**** SOURCE MATERIAL
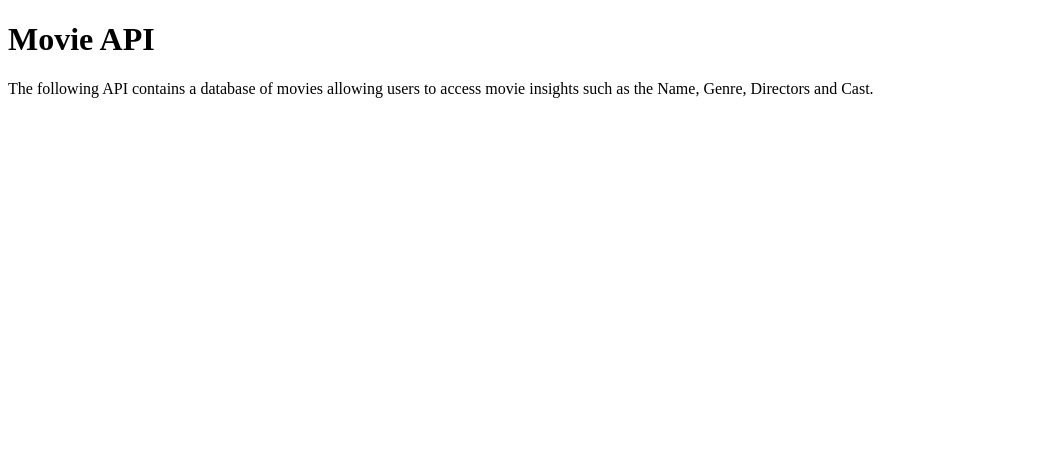
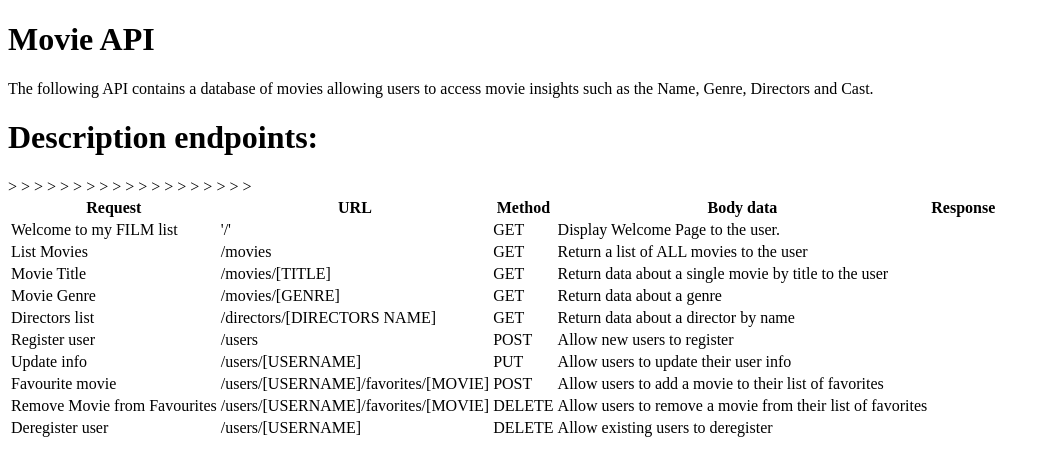
Before and after one commit to a17private/movie__api, a website: page public/documentation.html in a window 1280 px wide. Shown: the whole page, without its empty margins (0-1050 px from the left). Drawn offline with Linux system fonts and the light colour scheme.

Commit message:
recent changes

```diff
--- a/package.json
+++ b/package.json
@@ -6,6 +6,7 @@
   "dependencies": {
     "body": "^5.1.0",
     "express": "^4.17.1",
+    "morgan": "^1.10.0",
     "parser": "^0.1.4"
   },
   "devDependencies": {},
--- a/public/documentation.html
+++ b/public/documentation.html
@@ -9,6 +9,81 @@
     <p>
         The following API contains a database of movies allowing users to access movie insights such as the Name, Genre, Directors and Cast.
     </p>
+    <div class="endpoint-table">
+      <h1>Description endpoints:</h1>
+      <table>
+          <thead>
+              <tr>
+                  <th>Request</th>
+                  <th>URL</th>
+                  <th>Method</th>
+                  <th>Body data</th>
+                  <th>Response</th>
+              </tr>
+          </thead>
+              <tr>
+                     <td>Welcome to my FILM list</td>
+                     <td>'/'</td>
+                     <td>GET</td>
+                     <td>Display Welcome Page to the user.</td>>
+
+              </tr>
+              <tr>
+                    <td>List Movies</td>>
+                    <td>/movies</td>
+                    <td>GET</td>
+                    <td>Return a list of ALL movies to the user</td>>
+              </tr>
+              <tr>
+                    <td>Movie Title</Title></td>>
+                    <td>/movies/[TITLE]</td>
+                    <td>GET</td>
+                    <td>Return data about a single movie by title to the user</td>>
+              </tr>
+              <tr>
+                    <td>Movie Genre</td>>
+                    <td>/movies/[GENRE]</td>
+                    <td>GET</td>
+                    <td>Return data about a genre</td>>
+              </tr>
+              <tr>
+                     <td>Directors list</td>>
+                     <td>/directors/[DIRECTORS NAME]</td>
+                     <td>GET</td>
+                     <td>Return data about a director by name</td>>
+              </tr>
+               <tr>
+                     <td>Register user</td>>
+                     <td>/users</td>
+                     <td>POST</td>
+                     <td>Allow new users to register</td>>
+              </tr>
+              <tr>
+                     <td>Update info</td>>
+                     <td>/users/[USERNAME]</td>
+                     <td>PUT</td>
+                     <td>Allow users to update their user info</td>>
+              </tr>
+              <tr>
+                     <td>Favourite movie</td>>
+                     <td>/users/[USERNAME]/favorites/[MOVIE]</td>
+                     <td>POST</td>
+                     <td>Allow users to add a movie to their list of favorites</td>>
+              </tr>
+              <tr>
+                     <td>Remove Movie from Favourites</td>>
+                     <td>/users/[USERNAME]/favorites/[MOVIE]</td>
+                     <td>DELETE</td>
+                     <td>Allow users to remove a movie from their list of favorites</td>>
+              </tr>
+              <tr>
+                     <td>Deregister user</td>>
+                     <td>/users/[USERNAME]</td>
+                     <td>DELETE</td>
+                     <td>Allow existing users to deregister</td>>
+              </tr>
+
+
 </body>
 <footer></footer>
 </html>
```
Also changed, not shown: index.js (+57 -1 lines), 1 other file.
********
> [PROBLEM DESCRIPTION]
Once you find the string "public" in a line of the records, copy that line.

> [SOLUTION TO THE PROBLEM]
Before and after one commit to a17private/movie__api, a website: page public/documentation.html in a window 1280 px wide. Shown: the whole page, without its empty margins (0-1050 px from the left). Drawn offline with Linux system fonts and the light colour scheme.
--- a/public/documentation.html
+++ b/public/documentation.html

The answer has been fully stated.